skip to content
Leadership Garden Logo Leadership Garden
The Office Odyssey: Return, Resist or Remodel?

The Office Odyssey: Return, Resist or Remodel?

/ 4 min read

Finally, we have a good summary backed by science about returning to the office and the actual impact offices have on us.

Ph.D. Libby Sander and her colleagues conducted a long-term study on how our physical environments influence our psychological and physical states.

Their findings resulted in the following article: ‘Disastrous experiment’: Real reason behind hated return to work push

I think the article’s subtitle captures the gist of the issue quite well:

Elon Musk says working from home is “morally” wrong – but it turns out there’s more to the story than your boss is telling you.

I think the push in some quarters to get everyone back into the office for the majority of the time is being driven by two factors.
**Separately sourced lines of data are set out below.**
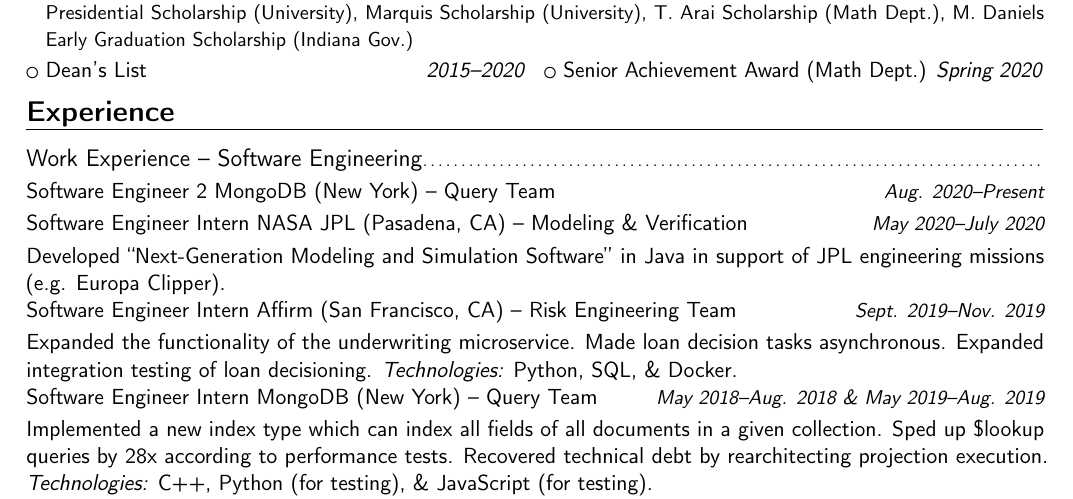
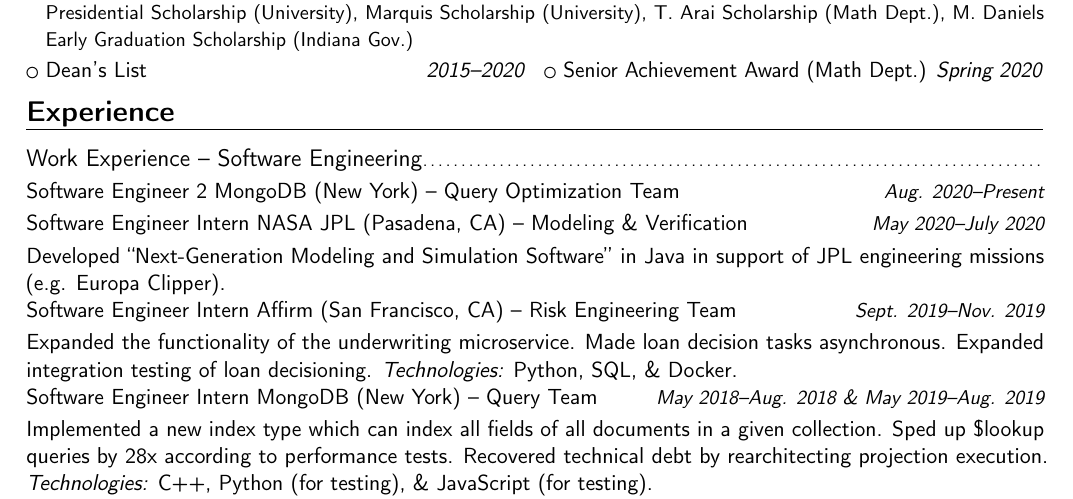
Before and after one commit to samontea/resume, a LaTeX CV (resume.tex): part of the page, cut so that both start at the same text. Compiled offline with pdfLaTeX.

Commit message:
fix: query optimization team, not query team

```diff
--- a/resume.tex
+++ b/resume.tex
@@ -70,7 +70,7 @@
 %\cvitem{}{\textbf{Programming Languages/Frameworks}}
 %\cvlistdoubleitem{Proficient: C/C++ \& JavaScript}{Familiar: Elixir, Emacs Lisp, Java, Python, \& Ruby}
 
-\cvitemwithcomment{}{\textbf{Software Engineer 2} MongoDB (New York) -- Query Team}{Aug. 2020--Present}
+\cvitemwithcomment{}{\textbf{Software Engineer 2} MongoDB (New York) -- Query Optimization Team}{Aug. 2020--Present}
 \cvitemwithcomment{}{\textbf{Software Engineer Intern} NASA JPL (Pasadena, CA) -- Modeling \& Verification}{May 2020--July 2020}
 Developed ``Next-Generation Modeling and Simulation Software'' in Java in support of JPL engineering missions (e.g. Europa Clipper).
 \\
```
Also changed, not shown: resume.pdf.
The first one is concern about commercial property values. The second is a peculiar harking back by some managers to a 1950s Theory X approach. Theory X assumes that all workers are lazy, must be watched at all times, and need to be directed and controlled in order to work. This is where I want to write about the study: “and the results will shock you!” - but honestly, I don’t think they will. Anyone who has been listening to their colleagues already knows all of this, deep down.

A quick summary of the article:

  1. Noisy, open-space offices can hurt employees’ health, stress them out, and slow down their work. Studies prove that distractions in these places make it hard for people to focus and work together.
  2. Many people argue that everyone should always work in the office, but they don’t consider that everyone is different. Different tasks need different ways of thinking, feeling, and physical setups. So, designing a workspace that fits everyone in the same way might not work.
  3. To create the best work environments, we should focus on crafting spaces that optimize your employees’ work states. This involves paying special attention to crucial psychological responses, like maintaining cognitive focus, fostering emotional engagement, and building a sense of connection and belonging. It’s all about keeping your employees at the top of their game!
  4. How we design workspaces can profoundly impact your employees’ psychological and physical wellbeing. So, why not create spaces that inspire awe, beauty, and complexity? Research suggests these kinds of environments can elevate mood, boost creativity, and promote overall well-being.
  5. Instead of just focusing on the workplace as a physical entity, let’s put our energy into crafting desired work states. This means we might want to offer a range of work settings – like quiet libraries for deep, focused work or bustling cafés that promote lively collaboration. The key is giving your employees the freedom to pick spaces that best match their work needs.
  6. Some people might be encouraging employees to head back to the office because they’re worried about commercial property values, or perhaps they’re holding on to a traditional managerial approach that insists on constant supervision and control over workers. But remember, it’s important we continually reassess these motives and consider what truly benefits our teams and work culture. Trust and autonomy go a long way in forming productive, self-driven teams
  7. Let’s look to the future of work! This involves shaping our work environments around desired states and providing a variety of spaces that meet diverse needs. Doing so encourages employee well-being, enhances productivity, and fuels creativity. It’s an exciting opportunity to redefine how we work and thrive!

In conclusion, it’s high time we rethink our perspectives on workspaces. The science-backed research of Dr. Libby Sandler and her team calls our attention to the importance of our physical environment in determining our work states, productivity, and overall well-being. Open offices, while facilitating some communication, may not be the one-size-fits-all solution that everyone needs. Different tasks, and indeed different people, call for different environments. The future of work doesn’t have to be a homogenous landscape. It can be an exciting mosaic of diverse spaces that cater to varying needs, fostering creativity, collaboration, and deep focus where necessary. As we move forward, let’s discard outdated notions of constant supervision and control, and instead build an atmosphere of trust and autonomy. The physical and psychological health of our employees depends on it, and the success of our teams and companies does too. It’s up to us to create workplaces that enhance, not hamper, our collective human potential.